• EXERCISE
For the data below, give the number of lines containing "null" and nothing more.

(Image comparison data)
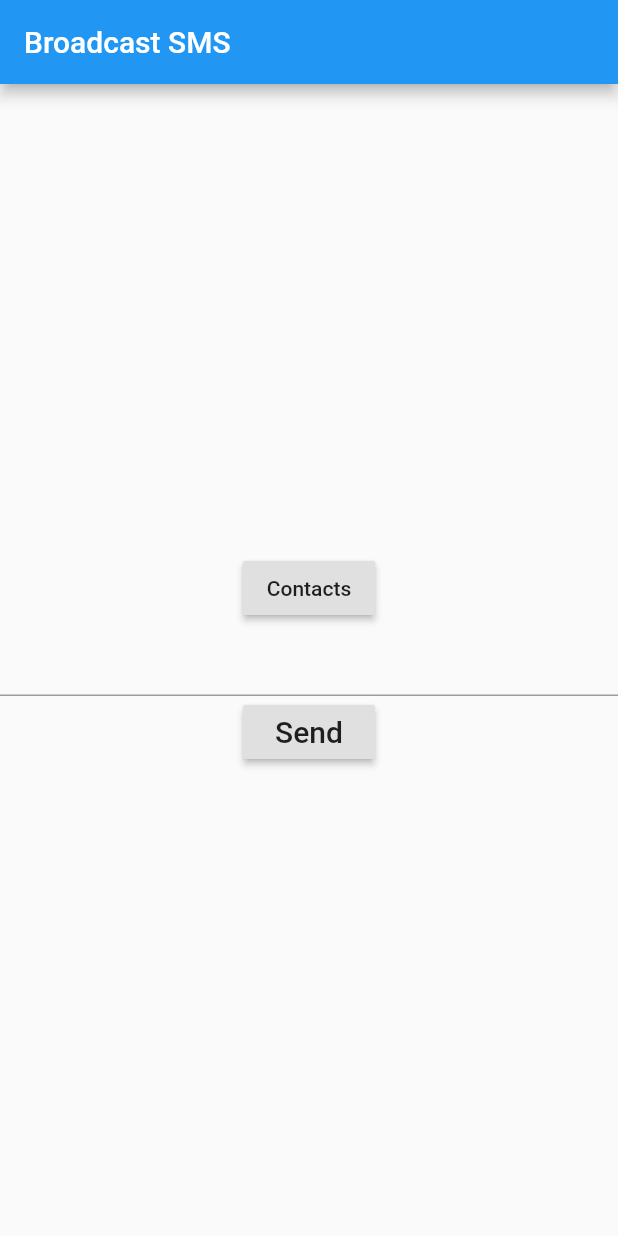
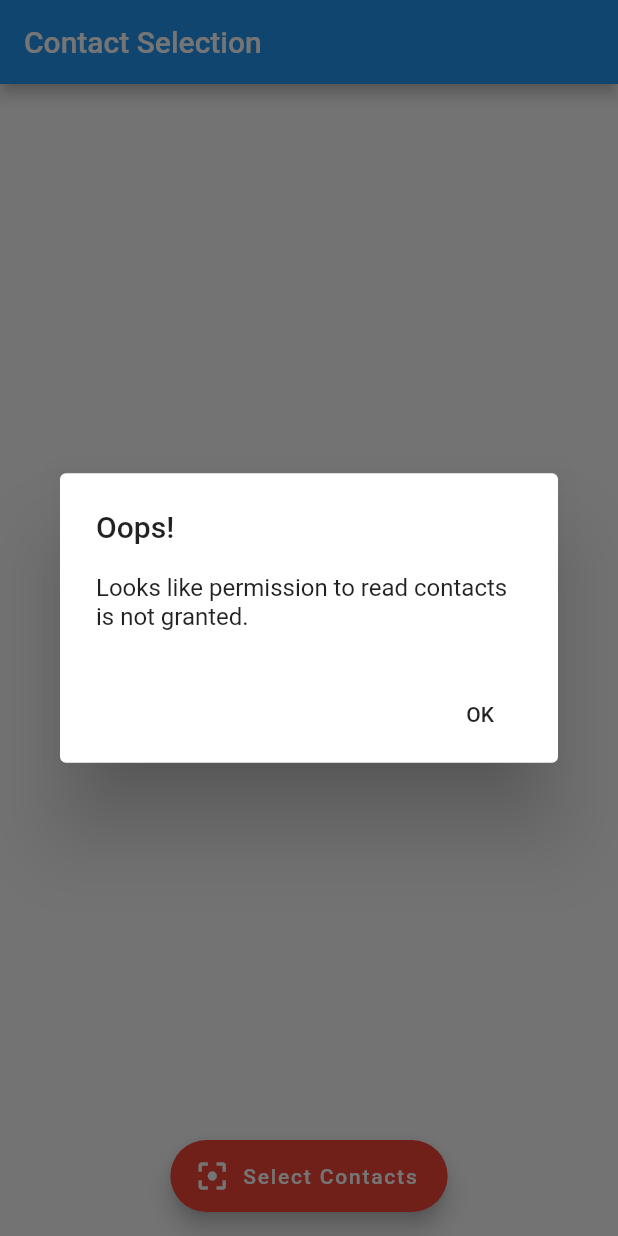
Before and after one commit to tweirtx/BroadcastSMS, a Flutter app: the screen it shows after launch, on a phone screen of 412 x 824 dp. Run offline on Flutter 3.47's test engine with Material 2 defaults, Android fonts, the phone set to English and light mode, and no system bars; our stand-ins replace contacts_service; missing offline and left inert: simple_permissions, sms_maintained.

Commit message:
Here is a complete mess bcs aaaaaaaaaa

```diff
--- a/lib/main.dart
+++ b/lib/main.dart
@@ -1,33 +1,23 @@
-import 'dart:io';
+import 'dart:async';
 
 import 'package:flutter/material.dart';
-import 'package:sms_maintained/sms.dart';
 import 'package:contacts_service/contacts_service.dart';
 import 'package:simple_permissions/simple_permissions.dart';
+import 'sending.dart';
+
+void main() => runApp(ContactsApp());
 
 
-
-void main() => runApp(MyApp());
-
-class MyApp extends StatelessWidget {
+class ContactsApp extends StatelessWidget {
   // This widget is the root of your application.
   @override
   Widget build(BuildContext context) {
-    return MaterialApp(
+    return new MaterialApp(
       title: 'Broadcast SMS',
-      theme: ThemeData(
-        // This is the theme of your application.
-        //
-        // Try running your application with "flutter run". You'll see the
-        // application has a blue toolbar. Then, without quitting the app, try
-        // changing the primarySwatch below to Colors.green and then invoke
-        // "hot reload" (press "r" in the console where you ran "flutter run",
-        // or simply save your changes to "hot reload" in a Flutter IDE).
-        // Notice that the counter didn't reset back to zero; the application
-        // is not restarted.
+      theme: new ThemeData(
         primarySwatch: Colors.blue,
       ),
-      home: MyHomePage(title: 'Broadcast SMS'),
+      home: new MyHomePage(title: 'Contact Selection'),
     );
   }
 }
@@ -35,114 +25,151 @@ class MyApp extends StatelessWidget {
 class MyHomePage extends StatefulWidget {
   MyHomePage({Key key, this.title}) : super(key: key);
 
-  // This widget is the home page of your application. It is stateful, meaning
-  // that it has a State object (defined below) that contains fields that affect
-  // how it looks.
+  final String title;
+  final String reloadLabel = 'Reload!';
+  final String fireLabel = 'Select Contacts';
+  final Color floatingButtonColor = Colors.red;
+  final IconData reloadIcon = Icons.refresh;
+  final IconData fireIcon = Icons.filter_center_focus;
 
-  // This class is the configuration for the state. It holds the values (in this
-  // case the title) provided by the parent (in this case the App widget) and
-  // used by the build method of the State. Fields in a Widget subclass are
-  // always marked "final".
-
-  final String title;
   @override
-  _MyHomePageState createState() => _MyHomePageState();
+  _MyHomePageState createState() => new _MyHomePageState(
+        floatingButtonLabel: this.fireLabel,
+        icon: this.fireIcon,
+        floatingButtonColor: this.floatingButtonColor,
+      );
 }
 
 class _MyHomePageState extends State<MyHomePage> {
-  ContactsService contactsService = new ContactsService();
-  Iterable<Contact> contacts;
+  List<Contact> _contacts = new List<Contact>();
+  List<CustomContact> _uiCustomContacts = List<CustomContact>();
+  List<CustomContact> _allContacts = List<CustomContact>();
+  bool _isLoading = false;
+  String floatingButtonLabel;
+  Color floatingButtonColor;
+  IconData icon;
 
-  void _showDialog(String message) {
-    // flutter defined function
+  _MyHomePageState({
+    this.floatingButtonLabel,
+    this.icon,
+    this.floatingButtonColor,
+  });
+
+  @override
+  void initState() {
+    super.initState();
+    getContactsPermission().then((granted) {
+      if (granted) {
+        refreshContacts();
+      } else {
         showDialog(
           context: context,
-      builder: (BuildContext context) {
-        // return object of type Dialog
-        return AlertDialog(
-          title: new Text("Notice"),
-          content: new Text(message),
+          builder: (context) => AlertDialog(
+                title: const Text('Oops!'),
+                content: const Text('Looks like permission to read contacts is not granted.'),
                 actions: <Widget>[
-            // usually buttons at the bottom of the dialog
-            new FlatButton(
-              child: new Text("Close"),
-              onPressed: () {
-                Navigator.of(context).pop();
-              },
+                  FlatButton(
+                    child: const Text('OK'),
+                    onPressed: () => Navigator.pop(context),
                   ),
                 ],
-        );
-      },
+              ),
         );
       }
-
-  void _sendSMS(Contact contact) {
-    _showDialog(contact.phones.toList().elementAt(0).value);
-    SmsSender().sendSms(SmsMessage(contact.phones.toList().elementAt(0).value, "Broadcast SMS"));
-  }
-
-  void _loopThru() {
-    contacts.forEach(_sendSMS);
+    });
   }
 
   @override
   Widget build(BuildContext context) {
-    // This method is rerun every time setState is called, for instance as done
-    // by the _incrementCounter method above.
-    //
-    // The Flutter framework has been optimized to make rerunning build methods
-    // fast, so that you can just rebuild anything that needs updating rather
-    // than having to individually change instances of widgets.
-    return Scaffold(
-      appBar: AppBar(
-        // Here we take the value from the MyHomePage object that was created by
-        // the App.build method, and use it to set our appbar title.
-        title: Text(widget.title),
+    return new Scaffold(
+      appBar: new AppBar(
+        title: new Text(widget.title),
       ),
-      body: Center(
-        // Center is a layout widget. It takes a single child and positions it
-        // in the middle of the parent.
-        child: Column(
-          // Column is also layout widget. It takes a list of children and
-          // arranges them vertically. By default, it sizes itself to fit its
-          // children horizontally, and tries to be as tall as its parent.
-          //
-          // Invoke "debug painting" (press "p" in the console, choose the
-          // "Toggle Debug Paint" action from the Flutter Inspector in Android
-          // Studio, or the "Toggle Debug Paint" command in Visual Studio Code)
-          // to see the wireframe for each widget.
-          //
-          // Column has various properties to control how it sizes itself and
-          // how it positions its children. Here we use mainAxisAlignment to
-          // center the children vertically; the main axis here is the vertical
-          // axis because Columns are vertical (the cross axis would be
-          // horizontal).
-          mainAxisAlignment: MainAxisAlignment.center,
+      body: !_isLoading
+          ? Container(
+              child: ListView.builder(
+                itemCount: _uiCustomContacts?.length,
+                itemBuilder: (BuildContext context, int index) {
+                  CustomContact _contact = _uiCustomContacts[index];
+                  var _phonesList = _contact.contact.phones.toList();
 
-          children: <Widget>[
-            RaisedButton(
-              child: new Text("Contacts"),
-              onPressed: () async {
-                if (!await SimplePermissions.checkPermission(Permission.ReadContacts)) {
-                  await SimplePermissions.requestPermission(Permission.ReadContacts);
-                }
-                contacts = await ContactsService.getContacts();
-
+                  return _buildListTile(_contact, _phonesList);
                 },
               ),
-            TextField(
-
+            )
+          : Center(
+              child: CircularProgressIndicator(),
             ),
-          RaisedButton(
-            onPressed: _loopThru,
-            child: Text(
-                'Send',
-                style: TextStyle(fontSize: 20)
+      floatingActionButton: new FloatingActionButton.extended(
+        backgroundColor: floatingButtonColor,
+        onPressed: _onSubmit,
+        icon: Icon(icon),
+        label: Text(floatingButtonLabel),
       ),
-          ),
-        ],
-      ), // This trailing comma makes auto-formatting nicer for build methods.
-    ),
+      floatingActionButtonLocation: FloatingActionButtonLocation.centerFloat,
     );
   }
+
+  void _onSubmit() {
+        _uiCustomContacts =
+            _allContacts.where((contact) => contact.isChecked == true).toList();
+        runApp(MyApp());
   }
+
+  ListTile _buildListTile(CustomContact c, List<Item> list) {
+    return ListTile(
+      leading: (c.contact.avatar != null)
+          ? CircleAvatar(backgroundImage: MemoryImage(c.contact.avatar))
+          : CircleAvatar(
+              child: Text(
+                  (c.contact.displayName[0] +
+                      c.contact.displayName[1].toUpperCase()),
+                  style: TextStyle(color: Colors.white)),
+            ),
+      title: Text(c.contact.displayName ?? ""),
+      subtitle: list.length >= 1 && list[0]?.value != null
+          ? Text(list[0].value)
+          : Text(''),
+      trailing: Checkbox(
+          activeColor: Colors.green,
+          value: c.isChecked,
+          onChanged: (bool value) {
+            setState(() {
+              c.isChecked = value;
+            });
+          }),
+    );
+  }
+
+  refreshContacts() async {
+    setState(() {
+      _isLoading = true;
+    });
+    var contacts = await ContactsService.getContacts();
+    _populateContacts(contacts);
+  }
+
+  void _populateContacts(Iterable<Contact> contacts) {
+    _contacts = contacts.where((item) => item.displayName != null).toList();
+    _contacts.sort((a, b) => a.displayName.compareTo(b.displayName));
+    _allContacts =
+        _contacts.map((contact) => CustomContact(contact: contact)).toList();
+    setState(() {
+      _uiCustomContacts = _allContacts;
+      _isLoading = false;
+    });
+  }
+
+  Future<bool> getContactsPermission() =>
+      SimplePermissions.checkPermission(Permission.ReadContacts);
+}
+
+class CustomContact {
+  final Contact contact;
+  bool isChecked;
+
+  CustomContact({
+    this.contact,
+    this.isChecked = false,
+  });
+}
--- /dev/null
+++ b/lib/sending.dart
@@ -0,0 +1,305 @@
+import 'package:flutter/material.dart';
+import 'package:sms_maintained/sms.dart';
+import 'package:contacts_service/contacts_service.dart';
+import 'dart:async';
+import 'package:simple_permissions/simple_permissions.dart';
+
+void main() => runApp(ContactsApp());
+
+class MyApp extends StatelessWidget {
+  // This widget is the root of your application.
+  @override
+  Widget build(BuildContext context) {
+    return MaterialApp(
+      title: 'Broadcast SMS',
+      theme: ThemeData(
+        // This is the theme of your application.
+        //
+        // Try running your application with "flutter run". You'll see the
+        // application has a blue toolbar. Then, without quitting the app, try
+        // changing the primarySwatch below to Colors.green and then invoke
+        // "hot reload" (press "r" in the console where you ran "flutter run",
+        // or simply save your changes to "hot reload" in a Flutter IDE).
+        // Notice that the counter didn't reset back to zero; the application
+        // is not restarted.
+        primarySwatch: Colors.blue,
+      ),
+      home: MyHomePage(title: 'Broadcast SMS'),
+    );
+  }
+}
+
+class MyHomePage extends StatefulWidget {
+  MyHomePage({Key key, this.title}) : super(key: key);
+
+  // This widget is the home page of your application. It is stateful, meaning
+  // that it has a State object (defined below) that contains fields that affect
+  // how it looks.
+
+  // This class is the configuration for the state. It holds the values (in this
+  // case the title) provided by the parent (in this case the App widget) and
+  // used by the build method of the State. Fields in a Widget subclass are
+  // always marked "final".
+
+  final String title;
+  @override
+  _MyHomePageState createState() => _MyHomePageState();
+}
+
+class _MyHomePageState extends State<MyHomePage> {
+  ContactsService contactsService = new ContactsService();
+  Iterable<Contact> contacts;// = main()._uiCustomContacts;
+
+
+  void _showDialog(String message) {
+    // flutter defined function
+    showDialog(
+      context: context,
+      builder: (BuildContext context) {
+        // return object of type Dialog
+        return AlertDialog(
+          title: new Text("Notice"),
+          content: new Text(message),
+          actions: <Widget>[
+            // usually buttons at the bottom of the dialog
+            new FlatButton(
+              child: new Text("Close"),
+              onPressed: () {
+                Navigator.of(context).pop();
+              },
+            ),
+          ],
+        );
+      },
+    );
+  }
+
+  void _sendSMS(Contact contact) {
+    _showDialog(contact.phones
+        .toList()
+        .elementAt(0)
+        .value);
+    SmsSender().sendSms(SmsMessage(contact.phones
+        .toList()
+        .elementAt(0)
+        .value, "Broadcast SMS"));
+  }
+
+  void _loopThru() {
+    contacts.forEach(_sendSMS);
+  }
+
+  @override
+  Widget build(BuildContext context) {
+    // This method is rerun every time setState is called, for instance as done
+    // by the _incrementCounter method above.
+    //
+    // The Flutter framework has been optimized to make rerunning build methods
+    // fast, so that you can just rebuild anything that needs updating rather
+    // than having to individually change instances of widgets.
+    return Scaffold(
+      appBar: AppBar(
+        // Here we take the value from the MyHomePage object that was created by
+        // the App.build method, and use it to set our appbar title.
+        title: Text(widget.title),
+      ),
+      body: Center(
+        // Center is a layout widget. It takes a single child and positions it
+        // in the middle of the parent.
+        child: Column(
+          // Column is also layout widget. It takes a list of children and
+          // arranges them vertically. By default, it sizes itself to fit its
+          // children horizontally, and tries to be as tall as its parent.
+          //
+          // Invoke "debug painting" (press "p" in the console, choose the
+          // "Toggle Debug Paint" action from the Flutter Inspector in Android
+          // Studio, or the "Toggle Debug Paint" command in Visual Studio Code)
+          // to see the wireframe for each widget.
+          //
+          // Column has various properties to control how it sizes itself and
+          // how it positions its children. Here we use mainAxisAlignment to
+          // center the children vertically; the main axis here is the vertical
+          // axis because Columns are vertical (the cross axis would be
+          // horizontal).
+          mainAxisAlignment: MainAxisAlignment.center,
+
+          children: <Widget>[
+            TextField(
+
+            ),
+            RaisedButton(
+              onPressed: _loopThru,
+              child: Text(
+                  'Send',
+                  style: TextStyle(fontSize: 20)
+              ),
+            ),
+          ],
+        ), // This trailing comma makes auto-formatting nicer for build methods.
+      ),
+    );
+  }
+}
+  class ContactsApp extends StatelessWidget {
+  // This widget is the root of your application.
+  @override
+  Widget build(BuildContext context) {
+  return new MaterialApp(
+  title: 'Broadcast SMS',
+  theme: new ThemeData(
+  primarySwatch: Colors.blue,
+  ),
+  home: new ContactHomePage(title: 'Contact Selection'),
+  );
+  }
+  }
+  class ContactHomePage extends StatefulWidget {
+  ContactHomePage({Key key, this.title}) : super(key: key);
+
+  final String title;
+  final String reloadLabel = 'Reload!';
+  final String fireLabel = 'Select Contacts';
+  final Color floatingButtonColor = Colors.red;
+  final IconData reloadIcon = Icons.refresh;
+  final IconData fireIcon = Icons.filter_center_focus;
+
+  @override
+  _ContactHomePageState createState() => new _ContactHomePageState(
+    floatingButtonLabel: this.fireLabel,
+    icon: this.fireIcon,
+    floatingButtonColor: this.floatingButtonColor,
+  );
+  }
+class _ContactHomePageState extends State<ContactHomePage> {
+  List<Contact> _contacts = new List<Contact>();
+  List<CustomContact> _uiCustomContacts = List<CustomContact>();
+  List<CustomContact> _allContacts = List<CustomContact>();
+  bool _isLoading = false;
+  String floatingButtonLabel;
+  Color floatingButtonColor;
+  IconData icon;
+
+  _ContactHomePageState({
+  this.floatingButtonLabel,
+  this.icon,
+  this.floatingButtonColor,
+  });
+
+  @override
+  void initState() {
+  super.initState();
+  getContactsPermission().then((granted) {
+  if (granted) {
+  refreshContacts();
+  } else {
+  showDialog(
+  context: context,
+  builder: (context) => AlertDialog(
+  title: const Text('Oops!'),
+  content: const Text('Looks like permission to read contacts is not granted.'),
+  actions: <Widget>[
+  FlatButton(
+  child: const Text('OK'),
+  onPressed: () => Navigator.pop(context),
+  ),
+  ],
+  ),
+  );
+  }
+  });
+  }
+
+  @override
+  Widget build(BuildContext context) {
+  return new Scaffold(
+  appBar: new AppBar(
+  title: new Text(widget.title),
+  ),
+  body: !_isLoading
+  ? Container(
+  child: ListView.builder(
+  itemCount: _uiCustomContacts?.length,
+  itemBuilder: (BuildContext context, int index) {
+  CustomContact _contact = _uiCustomContacts[index];
+  var _phonesList = _contact.contact.phones.toList();
+
+  return _buildListTile(_contact, _phonesList);
+  },
+  ),
+  )
+      : Center(
+  child: CircularProgressIndicator(),
+  ),
+  floatingActionButton: new FloatingActionButton.extended(
+  backgroundColor: floatingButtonColor,
+  onPressed: _onSubmit,
+  icon: Icon(icon),
+  label: Text(floatingButtonLabel),
+  ),
+  floatingActionButtonLocation: FloatingActionButtonLocation.centerFloat,
+  );
+  }
+
+  void _onSubmit() {
+  _uiCustomContacts =
+  _allContacts.where((contact) => contact.isChecked == true).toList();
+  runApp(MyApp());
+  }
+
+  ListTile _buildListTile(CustomContact c, List<Item> list) {
+  return ListTile(
+  leading: (c.contact.avatar != null)
+  ? CircleAvatar(backgroundImage: MemoryImage(c.contact.avatar))
+      : CircleAvatar(
+  child: Text(
+  (c.contact.displayName[0] +
+  c.contact.displayName[1].toUpperCase()),
+  style: TextStyle(color: Colors.white)),
+  ),
+  title: Text(c.contact.displayName ?? ""),
+  subtitle: list.length >= 1 && list[0]?.value != null
+  ? Text(list[0].value)
+      : Text(''),
+  trailing: Checkbox(
+  activeColor: Colors.green,
+  value: c.isChecked,
+  onChanged: (bool value) {
+  setState(() {
+  c.isChecked = value;
+  });
+  }),
+  );
+  }
+
+  refreshContacts() async {
+  setState(() {
+  _isLoading = true;
+  });
+  var contacts = await ContactsService.getContacts();
+  _populateContacts(contacts);
+  }
+
+  void _populateContacts(Iterable<Contact> contacts) {
+  _contacts = contacts.where((item) => item.displayName != null).toList();
+  _contacts.sort((a, b) => a.displayName.compareTo(b.displayName));
+  _allContacts =
+  _contacts.map((contact) => CustomContact(contact: contact)).toList();
+  setState(() {
+  _uiCustomContacts = _allContacts;
+  _isLoading = false;
+  });
+  }
+
+  Future<bool> getContactsPermission() =>
+  SimplePermissions.checkPermission(Permission.ReadContacts);
+  }
+
+  class CustomContact {
+  final Contact contact;
+  bool isChecked;
+
+  CustomContact({
+  this.contact,
+  this.isChecked = false,
+  });
+  }
```
Also changed, not shown: 1 other file. Lines whose indentation alone changed are shown as unchanged.
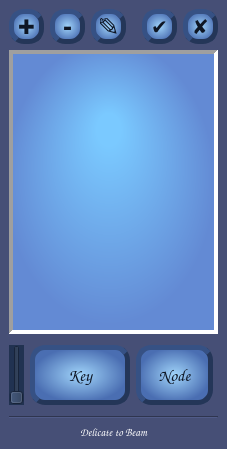
Before: the Qt Designer form BeamSmear/ui.ui in tonmaiart/RigToolkit, drawn with Qt 5.
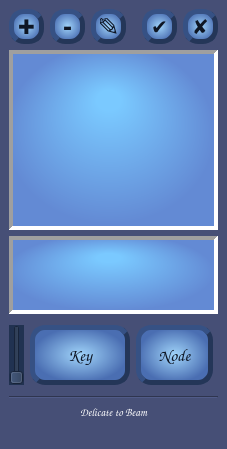
After: the same form once the commit is applied.

The edit to the form file:
```diff
--- a/BeamSmear/ui.ui
+++ b/BeamSmear/ui.ui
@@ -325,6 +325,48 @@
         </item>
        </layout>
       </item>
+      <item row="3" column="0">
+       <widget class="QListWidget" name="listWidget_active_meshes">
+        <property name="sizePolicy">
+         <sizepolicy hsizetype="Expanding" vsizetype="Expanding">
+          <horstretch>0</horstretch>
+          <verstretch>0</verstretch>
+         </sizepolicy>
+        </property>
+        <property name="maximumSize">
+         <size>
+          <width>16777215</width>
+          <height>90</height>
+         </size>
+        </property>
+        <property name="font">
+         <font>
+          <family>Comic Sans MS</family>
+          <pointsize>10</pointsize>
+          <weight>75</weight>
+          <bold>true</bold>
+         </font>
+        </property>
+        <property name="styleSheet">
+         <string notr="true">color: rgb(14, 22, 36);
+background-color: qradialgradient(spread:pad, cx:0.483, cy:0.466, radius:0.5, fx:0.477273, fy:0.256, stop:0.113636 rgba(122, 201, 255, 255), stop:1 rgba(99, 138, 212, 255));
+
+</string>
+        </property>
+        <property name="frameShape">
+         <enum>QFrame::Panel</enum>
+        </property>
+        <property name="frameShadow">
+         <enum>QFrame::Sunken</enum>
+        </property>
+        <property name="lineWidth">
+         <number>4</number>
+        </property>
+        <property name="selectionMode">
+         <enum>QAbstractItemView::ExtendedSelection</enum>
+        </property>
+       </widget>
+      </item>
      </layout>
     </item>
     <item row="1" column="0">
@@ -502,6 +544,28 @@
       </item>
      </layout>
     </item>
+    <item row="4" column="0">
+     <widget class="QLabel" name="label_warning">
+      <property name="font">
+       <font>
+        <family>Comic Sans MS</family>
+        <pointsize>8</pointsize>
+        <weight>75</weight>
+        <italic>true</italic>
+        <bold>true</bold>
+       </font>
+      </property>
+      <property name="styleSheet">
+       <string notr="true">color: rgb(255, 180, 60);</string>
+      </property>
+      <property name="text">
+       <string/>
+      </property>
+      <property name="alignment">
+       <set>Qt::AlignCenter</set>
+      </property>
+     </widget>
+    </item>
    </layout>
   </widget>
  </widget>
```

• PROBLEM SOLUTION
7